Monday, 27 September 2010

Miss Herbert

For those who are wondering about Kathleen Herbert, I have been in contact with her over the years since I left EHGS as a teacher, and have followed her career as a writer. Sadly, she suffered a severe stroke shortly after she had completed her fourth novel, and was unable for several years to cope with the complexities and stresses of getting it published. She has now handed this job to me, and I feel privileged to be involved in getting what is a very fine book to a wider public. To follow progress see my blog

"Salvete Puellae!"

"Salve Magistra", we all solemnly intoned. Then she would solemnly shake hands with each of us- the Roman way of course, grasping forearms to check we did not have a dagger concealed in our toga!

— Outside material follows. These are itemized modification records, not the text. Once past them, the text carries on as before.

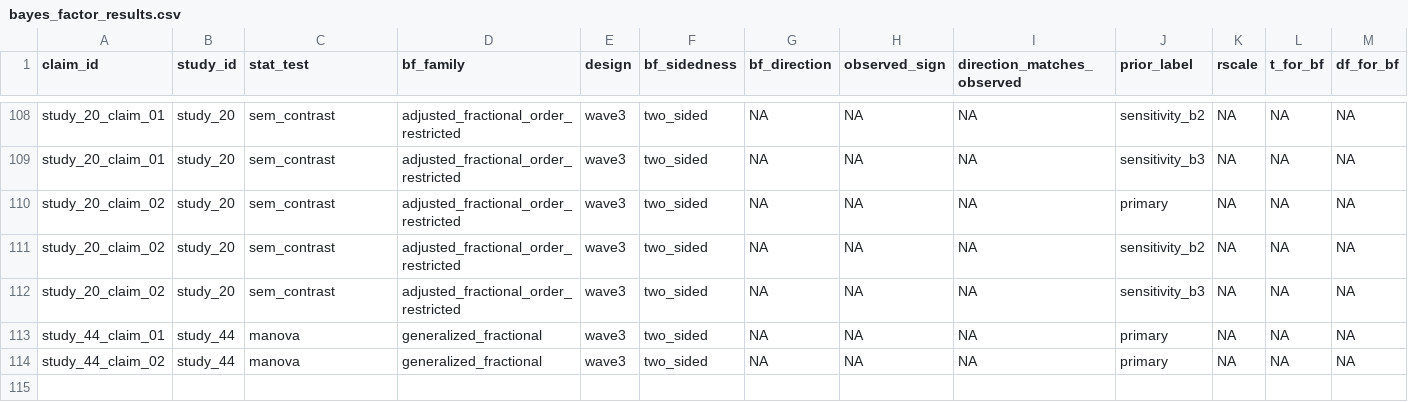
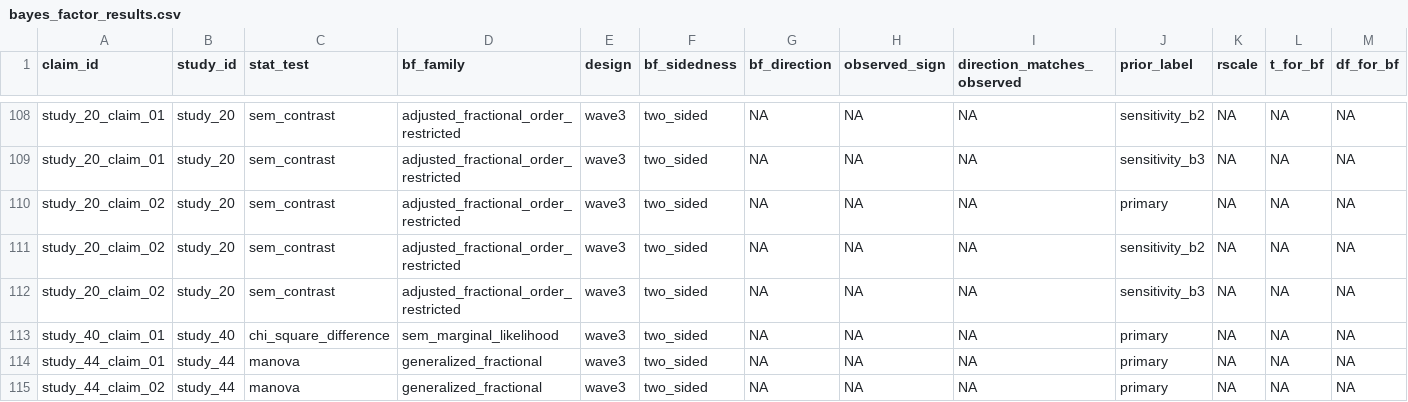
Before and after one commit to carmojudicemota/bayesian-reanalysis, a CSV file: outputs/tables/bayes_factor_results.csv, drawn as a sheet; only a part is shown, gaps mark what is left out; rows hold the shown columns only; the diff names each change by its address in the sheet, - before the commit and + after, or states it on an @@ line.

```diff
--- a/outputs/tables/bayes_factor_results.csv
+++ b/outputs/tables/bayes_factor_results.csv
+row 113: study_40_claim_01 | study_40 | chi_square_difference | sem_marginal_likelihood | wave3 | two_sided | NA | NA | NA | primary | NA | NA | NA
```
Also changed, not shown: config/claim_map.csv, data/derived/claims.csv, 12 other files.
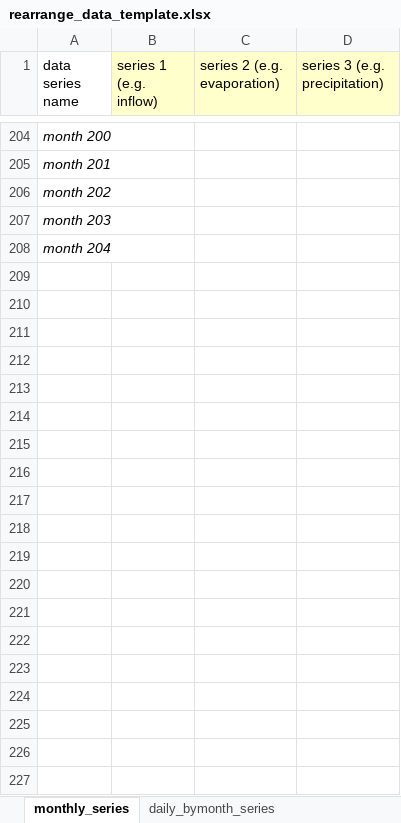
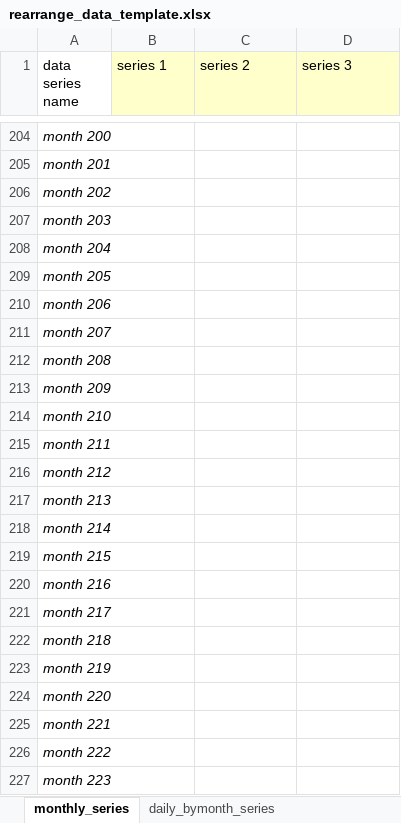
Before and after one commit to VUB-HYDR/REVUB, an Excel workbook: 3_Auxiliary_scripts/rearrange_data_template.xlsx, sheet monthly_series, drawn as a sheet; only a part is shown, gaps mark what is left out; values as stored, in another font and other column widths than the file's, no borders; the diff covers the shown part only; the diff names each change by its address in the sheet, - before the commit and + after, or states it on an @@ line.

```diff
--- a/3_Auxiliary_scripts/rearrange_data_template.xlsx (sheet monthly_series)
+++ b/3_Auxiliary_scripts/rearrange_data_template.xlsx (sheet monthly_series)
-B1: series 1 (e.g. inflow)
+B1: series 1
-C1: series 2 (e.g. evaporation)
+C1: series 2
-D1: series 3 (e.g. precipitation)
+D1: series 3
+row 209: month 205
+row 210: month 206
+row 211: month 207
+row 212: month 208
+row 213: month 209
+row 214: month 210
+row 215: month 211
+row 216: month 212
+row 217: month 213
+row 218: month 214
+row 219: month 215
+row 220: month 216
+row 221: month 217
+row 222: month 218
+row 223: month 219
+row 224: month 220
+row 225: month 221
+row 226: month 222
+row 227: month 223
```
Also changed, not shown: 89 added rows and 9 edited cells elsewhere in this sheet, sheet daily_bymonth_series, 2_REVUB_control_files/parameters_simulation.xlsx, 2_REVUB_control_files/plotting_settings.xlsx, 4 other files.
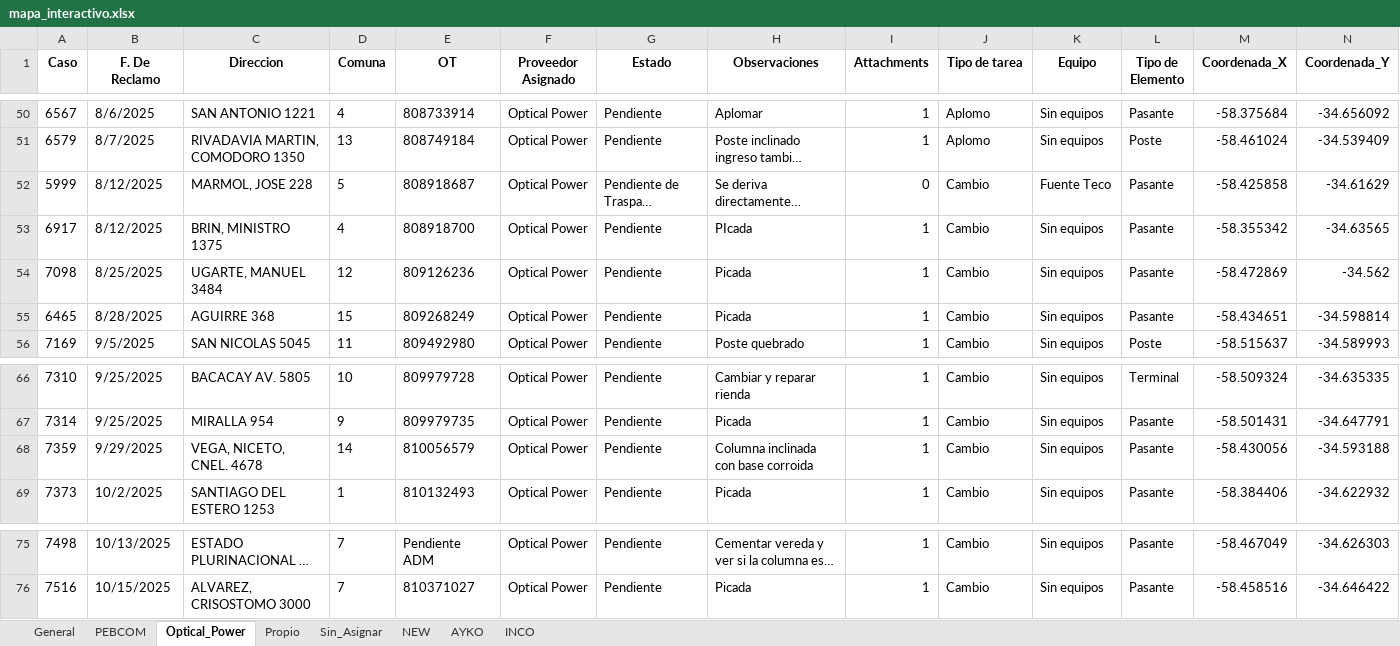
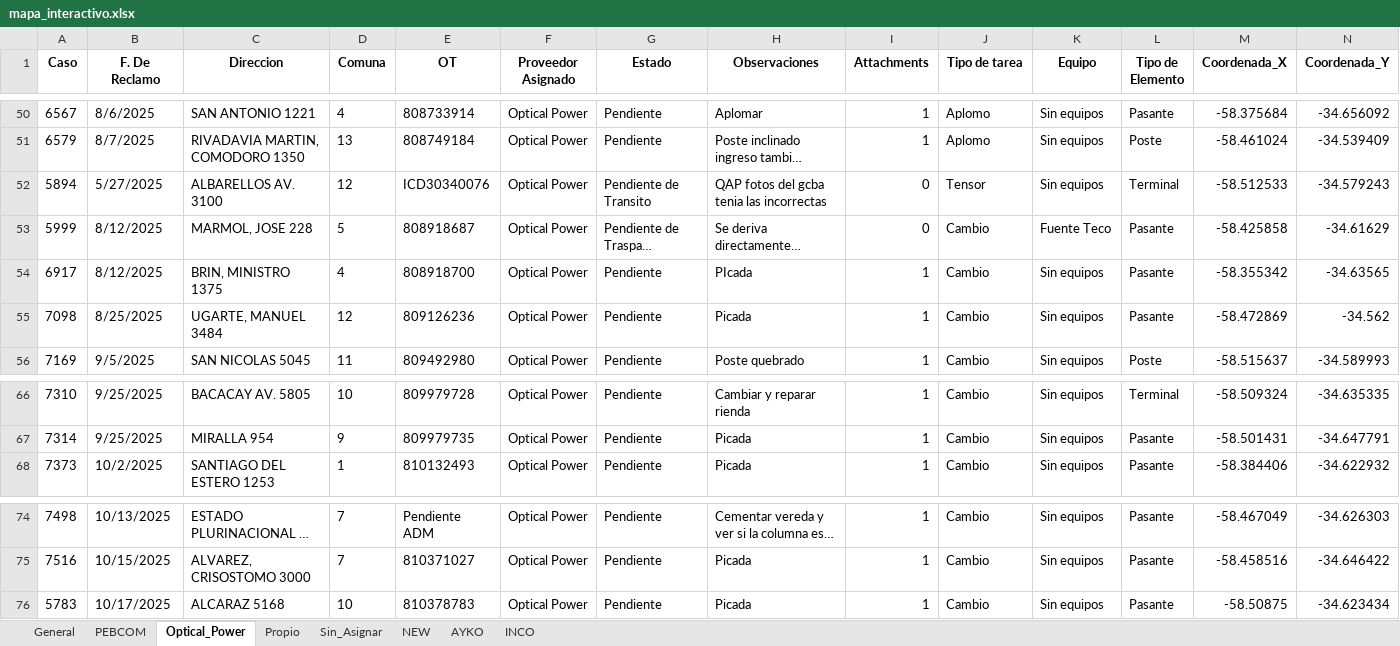
Before and after one commit to gestiondereclamosteco/pendientes_mantenimiento, an Excel workbook: mapa_interactivo.xlsx, sheet Optical_Power, drawn as a sheet; only a part is shown, gaps mark what is left out; long unchanged cells end in …; values as stored, in another font and other column widths than the file's, no borders; removed rows and columns are numbered as before the commit, all else as after; rows hold the shown columns only; the diff names each change by its address in the sheet, - before the commit and + after, or states it on an @@ line.

```diff
--- a/mapa_interactivo.xlsx (sheet Optical_Power)
+++ b/mapa_interactivo.xlsx (sheet Optical_Power)
+row 52: 5894 | 5/27/2025 | ALBARELLOS AV. 3100 | 12 | ICD30340076 | Optical Power | Pendiente de Transito | QAP fotos del gcba tenia las incorrectas | 0 | Tensor | Sin equipos | Terminal | -58.512533 | -34.579243
-row 55: 6465 | 8/28/2025 | AGUIRRE 368 | 15 | 809268249 | Optical Power | Pendiente | Picada | 1 | Cambio | Sin equipos | Pasante | -58.434651 | -34.598814
-row 68: 7359 | 9/29/2025 | VEGA, NICETO, CNEL. 4678 | 14 | 810056579 | Optical Power | Pendiente | Columna inclinada con base corroida | 1 | Cambio | Sin equipos | Pasante | -58.430056 | -34.593188
+row 76: 5783 | 10/17/2025 | ALCARAZ 5168 | 10 | 810378783 | Optical Power | Pendiente | Picada | 1 | Cambio | Sin equipos | Pasante | -58.50875 | -34.623434
```
Also changed, not shown: sheet General, sheet NEW, sheet PEBCOM, sheet AYKO, sheet Sin_Asignar, 1 other file.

Who remembers Miss Clifford? I can still see her today: grey hair in a bun worn low on the neck, full figure, sensible shoes- my defining picture of a lady! And indeed to us, nearly all from working class homes, she was a lady indeed, with her refined accent, slightly deep but soft voice, and her big house in Highgate. How do I know about her house in Highgate, and the other two Misses Clifford she shared it with? Truly, I had never eaten wafer thin cucumber sandwiches, or melon with ginger (on which I choked embarrassingly) until our A level Latin group was invited for tea.
She is my link to a now distant past, but she was much more than this- a bridge to the future- as they all were, these astonishing ladies- a whole generation of pre WW1 intellectuals, nearly all single, many having lost fianc├ęs in the war.

For most of my generation of girls at EHGS, university was a distant goal, a doorway to an unknowable but glamorous world, and it was while I was in sixth form that I first remember being excited by ideas.

Miss Clifford was delighted when she learnt that I was to go to University College, London, as she was a UCL student before 1914. “A place of great freedom of thought” She was aware of Jeremy Bentham’s ideas and preserved body, just as I was, although in her time, lectures for men and for women were separate, and staggered by half an hour to prevent unseemly contact.

Later, when I taught at the school, I directed a modern version of a bawdy Roman play, The Rope, by Plautus. My main character was a con man, outrageously camp for those days- forty years ago. The young actress was a bit of a rogue, and as unreliable as the character she played, and chose to go on holiday a few days before the production. I had no choice but to take the part myself. I was well into my stride, milking the sexual innuendos for all I was worth,  when I peered out from under my purple wig, and to my horror saw Miss Clifford in the front row! What would she think of me? I would be deemed vulgar, and almost criminally irresponsible in her eyes.  I really wanted to be anywhere else but there.

After the show she came up, laughing and wiping her eyes, and pumped my hand vigorously “Oh my dear, you have captured the true spirit of Plautus”

Why do we try to protect our elders? Why do we underestimate them?

When Miss Clifford died, her sisters contacted me, and asked if I would like to have her academic gown and hood, as we both had a UCL BA. I was teaching at EHGS at the time and so Miss Clifford’s gown appeared once again at speech day. It is still one of my most treasured possessions, worn annually at my last school’s Medieval Days celebrations.

My older daughter wore the gown when she graduated as a teacher from London Metropolitan University and one day, hood and gown will pass to my younger daughter, who took her degree at UCL. Another bridge to the future.

Alice P Clifford. Requiescat in Pace.